An example of yellowed leave from chlorosis in a Yakima Valley juice grape vineyard. The condition is believed to be related to high alkaline soil pH and reduced micronutrient availability and uptake in spring. (Courtesy Washington State University)
Chlorosis in Concord juice grapes is one of those disorders that researchers could spend years studying and still not have all the answers. Washington State University’s Dr. Joan Davenport has done just that and is still looking for cost-effective treatments.
Chlorosis is a common ailment of Concord grapes grown in eastern Washington. Symptoms are yellowing of leaves, sometimes occurring as early as June. Chlorosis can be lime-induced or stem from the plant’s reduced ability to uptake iron. It’s not unique to Concords and can occur in tree fruit as well.
“By the time you see the symptoms, the damage is already done.”
—Dr. Joan Davenport
In Concords, chlorosis results from the combination of alkaline (high pH) soil in eastern Washington and reduced micronutrient availability and uptake in the spring. Soils in the eastern United States, where the Concord variety originated, are naturally acidic and have a low pH.
Past WSU research has shown that symptoms can be exacerbated when soils are heavily irrigated early in the growing season.
“By the time you see the symptoms, the damage is already done,” said Davenport, a WSU soil scientist based in Prosser. “Is it from soil pH, free lime, or calcium carbonate in the soil? We haven’t distinctly correlated soil pH and lime, but we think they both play a role.”
She’s found that the problem worsens in years with cool, wet springs. Also, it is somewhat stationary within a vineyard. “Once you have it in place in a vineyard, you seem to get it year after year,” Davenport said. “It seems to shrink and expand in a vineyard zone once it’s there—in a bad year, you’ll have a lot of yellowed vines, but in a good year, only a few.”

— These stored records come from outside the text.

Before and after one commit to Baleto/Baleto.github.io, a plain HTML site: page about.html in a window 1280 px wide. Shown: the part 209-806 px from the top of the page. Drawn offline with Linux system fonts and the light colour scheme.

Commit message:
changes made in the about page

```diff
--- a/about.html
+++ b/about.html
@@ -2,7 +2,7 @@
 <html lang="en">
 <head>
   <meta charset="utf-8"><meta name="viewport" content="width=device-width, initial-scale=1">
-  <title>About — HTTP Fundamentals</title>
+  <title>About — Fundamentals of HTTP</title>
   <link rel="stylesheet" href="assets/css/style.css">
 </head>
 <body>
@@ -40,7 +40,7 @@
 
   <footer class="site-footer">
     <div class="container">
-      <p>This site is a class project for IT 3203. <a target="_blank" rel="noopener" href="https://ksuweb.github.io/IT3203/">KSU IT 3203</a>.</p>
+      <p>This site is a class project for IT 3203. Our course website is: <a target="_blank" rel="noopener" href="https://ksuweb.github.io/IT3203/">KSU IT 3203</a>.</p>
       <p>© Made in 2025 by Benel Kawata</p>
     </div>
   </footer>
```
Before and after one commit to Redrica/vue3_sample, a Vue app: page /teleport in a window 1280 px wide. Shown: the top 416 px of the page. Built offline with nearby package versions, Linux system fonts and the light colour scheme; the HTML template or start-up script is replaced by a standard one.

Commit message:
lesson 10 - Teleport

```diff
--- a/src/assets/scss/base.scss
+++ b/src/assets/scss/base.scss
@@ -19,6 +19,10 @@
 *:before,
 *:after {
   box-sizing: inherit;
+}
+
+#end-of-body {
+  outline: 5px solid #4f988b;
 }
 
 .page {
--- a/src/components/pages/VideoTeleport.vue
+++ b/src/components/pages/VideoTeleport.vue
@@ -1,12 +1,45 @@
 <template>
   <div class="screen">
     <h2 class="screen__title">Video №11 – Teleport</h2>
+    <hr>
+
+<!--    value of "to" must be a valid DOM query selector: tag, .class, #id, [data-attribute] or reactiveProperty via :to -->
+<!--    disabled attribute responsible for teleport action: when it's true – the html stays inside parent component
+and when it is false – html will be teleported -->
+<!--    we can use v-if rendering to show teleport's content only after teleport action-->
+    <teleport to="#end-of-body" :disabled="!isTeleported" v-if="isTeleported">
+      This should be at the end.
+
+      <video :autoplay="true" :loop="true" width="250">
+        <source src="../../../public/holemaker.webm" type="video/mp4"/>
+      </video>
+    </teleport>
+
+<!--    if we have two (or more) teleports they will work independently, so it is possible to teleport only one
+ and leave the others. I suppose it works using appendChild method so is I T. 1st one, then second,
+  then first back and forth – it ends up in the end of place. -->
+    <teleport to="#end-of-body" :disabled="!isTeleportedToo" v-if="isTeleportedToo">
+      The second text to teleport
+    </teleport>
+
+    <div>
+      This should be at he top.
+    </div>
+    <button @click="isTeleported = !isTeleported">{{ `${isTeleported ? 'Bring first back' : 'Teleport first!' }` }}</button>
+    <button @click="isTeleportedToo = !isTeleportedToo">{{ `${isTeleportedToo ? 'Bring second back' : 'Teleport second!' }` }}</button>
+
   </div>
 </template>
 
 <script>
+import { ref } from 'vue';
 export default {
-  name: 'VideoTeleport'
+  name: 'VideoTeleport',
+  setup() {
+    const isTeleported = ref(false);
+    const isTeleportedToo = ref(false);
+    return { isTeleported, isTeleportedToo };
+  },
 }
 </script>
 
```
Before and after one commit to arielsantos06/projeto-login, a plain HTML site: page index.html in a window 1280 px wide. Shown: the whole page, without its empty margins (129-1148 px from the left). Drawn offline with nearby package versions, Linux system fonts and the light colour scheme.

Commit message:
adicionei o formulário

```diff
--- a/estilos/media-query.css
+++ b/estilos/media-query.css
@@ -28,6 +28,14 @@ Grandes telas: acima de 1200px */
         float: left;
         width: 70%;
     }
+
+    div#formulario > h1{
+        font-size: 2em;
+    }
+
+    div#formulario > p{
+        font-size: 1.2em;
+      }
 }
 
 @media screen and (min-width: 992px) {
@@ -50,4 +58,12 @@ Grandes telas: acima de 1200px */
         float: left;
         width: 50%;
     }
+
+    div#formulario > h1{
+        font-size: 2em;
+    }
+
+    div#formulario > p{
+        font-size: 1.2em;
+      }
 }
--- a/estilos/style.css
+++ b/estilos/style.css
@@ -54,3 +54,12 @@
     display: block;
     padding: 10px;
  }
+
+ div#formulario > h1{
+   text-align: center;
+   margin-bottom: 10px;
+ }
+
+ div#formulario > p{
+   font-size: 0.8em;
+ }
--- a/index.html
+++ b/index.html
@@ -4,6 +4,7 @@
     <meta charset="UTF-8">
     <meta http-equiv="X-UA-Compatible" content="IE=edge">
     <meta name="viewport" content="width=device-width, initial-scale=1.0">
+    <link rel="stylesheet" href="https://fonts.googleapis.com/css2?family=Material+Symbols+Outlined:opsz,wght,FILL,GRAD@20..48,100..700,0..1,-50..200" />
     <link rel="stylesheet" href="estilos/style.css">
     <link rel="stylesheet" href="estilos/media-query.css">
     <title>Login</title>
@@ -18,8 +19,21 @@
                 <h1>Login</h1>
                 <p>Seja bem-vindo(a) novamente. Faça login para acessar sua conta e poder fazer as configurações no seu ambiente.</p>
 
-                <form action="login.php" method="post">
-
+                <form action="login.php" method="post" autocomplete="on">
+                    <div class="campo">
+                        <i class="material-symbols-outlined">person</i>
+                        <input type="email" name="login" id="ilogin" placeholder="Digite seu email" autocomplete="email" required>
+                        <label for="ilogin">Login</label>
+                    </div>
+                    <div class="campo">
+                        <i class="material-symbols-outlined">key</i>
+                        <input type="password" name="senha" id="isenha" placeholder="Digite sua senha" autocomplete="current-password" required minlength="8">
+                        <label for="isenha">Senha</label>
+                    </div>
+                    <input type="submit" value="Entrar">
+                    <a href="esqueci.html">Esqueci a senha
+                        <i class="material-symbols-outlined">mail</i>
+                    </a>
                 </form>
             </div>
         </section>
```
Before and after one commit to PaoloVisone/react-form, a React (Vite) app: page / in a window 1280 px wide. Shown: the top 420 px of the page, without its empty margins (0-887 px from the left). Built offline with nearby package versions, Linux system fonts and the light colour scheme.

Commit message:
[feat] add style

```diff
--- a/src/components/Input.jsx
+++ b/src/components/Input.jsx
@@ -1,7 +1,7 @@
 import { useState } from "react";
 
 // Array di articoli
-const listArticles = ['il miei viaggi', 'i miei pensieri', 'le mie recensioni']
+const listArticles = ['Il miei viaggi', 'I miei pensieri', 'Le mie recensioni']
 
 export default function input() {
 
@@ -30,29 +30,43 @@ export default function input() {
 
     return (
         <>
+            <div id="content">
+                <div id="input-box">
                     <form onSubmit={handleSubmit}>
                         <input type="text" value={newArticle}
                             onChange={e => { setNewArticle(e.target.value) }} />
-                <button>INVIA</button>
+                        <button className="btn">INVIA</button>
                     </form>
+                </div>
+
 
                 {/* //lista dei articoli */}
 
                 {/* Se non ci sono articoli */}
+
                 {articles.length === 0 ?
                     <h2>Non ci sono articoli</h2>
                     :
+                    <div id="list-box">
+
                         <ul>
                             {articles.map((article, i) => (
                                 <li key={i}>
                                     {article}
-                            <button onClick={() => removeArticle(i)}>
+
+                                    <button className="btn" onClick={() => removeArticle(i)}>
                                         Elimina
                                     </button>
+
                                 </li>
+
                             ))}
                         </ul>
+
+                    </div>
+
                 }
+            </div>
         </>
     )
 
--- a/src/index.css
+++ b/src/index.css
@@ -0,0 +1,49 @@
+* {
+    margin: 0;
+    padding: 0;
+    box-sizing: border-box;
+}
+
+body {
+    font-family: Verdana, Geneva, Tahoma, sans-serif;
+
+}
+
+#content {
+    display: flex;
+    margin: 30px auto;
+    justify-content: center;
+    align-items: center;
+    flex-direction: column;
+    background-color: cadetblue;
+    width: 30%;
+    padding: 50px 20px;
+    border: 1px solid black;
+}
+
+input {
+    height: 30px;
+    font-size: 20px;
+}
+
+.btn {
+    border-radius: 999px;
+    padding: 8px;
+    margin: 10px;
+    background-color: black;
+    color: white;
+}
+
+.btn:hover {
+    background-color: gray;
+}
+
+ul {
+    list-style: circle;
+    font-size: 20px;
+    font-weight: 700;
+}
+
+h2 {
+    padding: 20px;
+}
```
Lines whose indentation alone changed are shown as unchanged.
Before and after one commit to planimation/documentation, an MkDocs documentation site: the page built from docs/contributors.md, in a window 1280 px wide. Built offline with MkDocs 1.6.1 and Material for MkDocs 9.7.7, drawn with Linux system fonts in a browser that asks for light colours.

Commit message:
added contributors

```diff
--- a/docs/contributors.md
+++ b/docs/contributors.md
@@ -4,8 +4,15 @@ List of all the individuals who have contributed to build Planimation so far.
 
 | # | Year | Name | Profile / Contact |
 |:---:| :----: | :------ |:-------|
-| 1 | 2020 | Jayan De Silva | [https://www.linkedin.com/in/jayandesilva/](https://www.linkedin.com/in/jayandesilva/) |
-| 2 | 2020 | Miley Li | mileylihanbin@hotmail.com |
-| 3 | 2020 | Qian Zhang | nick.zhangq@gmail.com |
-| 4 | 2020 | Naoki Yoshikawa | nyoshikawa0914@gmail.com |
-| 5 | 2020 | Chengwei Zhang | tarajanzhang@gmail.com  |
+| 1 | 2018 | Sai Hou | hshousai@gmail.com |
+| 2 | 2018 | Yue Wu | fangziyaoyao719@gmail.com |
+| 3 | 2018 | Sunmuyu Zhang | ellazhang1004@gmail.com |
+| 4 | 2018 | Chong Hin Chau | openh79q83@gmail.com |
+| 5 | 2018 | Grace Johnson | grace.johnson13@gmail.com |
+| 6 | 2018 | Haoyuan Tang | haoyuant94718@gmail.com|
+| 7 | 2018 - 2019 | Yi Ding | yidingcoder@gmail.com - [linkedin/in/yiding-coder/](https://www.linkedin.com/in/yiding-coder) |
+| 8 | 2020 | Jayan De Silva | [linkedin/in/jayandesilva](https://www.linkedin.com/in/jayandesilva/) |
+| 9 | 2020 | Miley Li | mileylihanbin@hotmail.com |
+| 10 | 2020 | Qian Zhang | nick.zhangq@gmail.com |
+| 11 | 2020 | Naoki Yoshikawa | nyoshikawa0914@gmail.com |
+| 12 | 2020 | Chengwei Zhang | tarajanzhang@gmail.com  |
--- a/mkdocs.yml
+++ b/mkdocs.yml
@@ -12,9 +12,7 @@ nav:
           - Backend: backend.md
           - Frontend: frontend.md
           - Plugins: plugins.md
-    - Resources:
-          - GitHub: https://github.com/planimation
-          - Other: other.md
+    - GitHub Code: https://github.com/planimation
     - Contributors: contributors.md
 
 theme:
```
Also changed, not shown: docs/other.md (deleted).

An example of chlorosis in a Yakima Valley juice grape vineyard. The condition is believed to be related to high alkaline soil pH and reduced micronutrient availability and uptake in spring. (Courtesy Washington State University)
When there are just a few yellowed vines within a vineyard, the healthy vines seem to compensate for the yellowed ones. But she’s also seen total collapse of vines in some vineyards.
The last five years, Davenport has studied the use of iron chelating agents and soil biostimulants as a way to alleviate chlorosis symptoms. Iron chelates are forms of mineral elements that increase availability of iron to the plants. She has tested FeEDDHA, which is stable and soluble across a broad range of soil pH.
In the first two years, she made a total of three chelate applications in May, June, and July, applying four rates that varied from 16 to 64 pounds per acre. She found no differences in yield between the treatments, but did find a reduction in chlorosis from the 48- and 64-pound treatments in the first two years.
The third year, she tried rates of up to 128 pounds per acre but found that higher rates didn’t work any better than the 64-pound treatment.
“Sixty-four pounds is actually a lot for a micronutrient,” she said, adding that FeEDDHA is expensive at $4,000 to $6,000 per ton. “It’d be nice if Concord prices could support such a use.”
Spot treatment may be a way to make FeEDDHA treatments more affordable, but thus far, she’s been unable to map vineyards in a cost-effective way. Known hot spots can be identified with GPS, but there’s no guarantee past chlorosis will show up in the same vine. Aerial imaging can’t identify chlorosis vines early enough in the season to treat them.
Davenport also studied several types of biostimulants (compounds such as organic acids, protein, or enzymes) designed to enhance micronutrient availability in the soil.
“The first year looked promising, but not the second year,” she said. “Biostimulants weren’t cutting it at the rates we tested.”
Where chlorosis is severe, she recommends split applications of FeEDDHA with one application of 32 pounds per acre in spring and one at bloom. The chelated iron is a liquid and should be sprayed in a band under the canopy row. Because of the cost of material, she suggests spot treatment, spraying areas with past problems. Annual applications are needed.
Through the years, Davenport has looked at soil texture, soil depth, leaf micronutrients, and other factors. “Everything I see says that we have a root problem and we’re not getting iron to the vine at the right time.”
She believes that rootstocks could play a role in solving the problem. Chlorosis is not an issue in Concords grown on the East Coast where they are on 3309 Coudrec rootstock. Growers in eastern Washington use own-rooted Concord, but there may be a rootstock that could do a better job, she said. “Could we graft on a different rootstock? It’s never been tested, but is something that could be explored in the future.”
Davenport presented her findings at the Washington State Grape Society annual meeting last year. The Washington State Concord Grape Research Council is funding her most recent research. Her past work was funded by the Northwest Center for Small Fruits Research. •
Melissa Hansen is the research program director for the Washington Wine Commission. Hansen previously was an associate editor at Good Fruit Grower from 1996 through 2015.
Read her stories: Author Index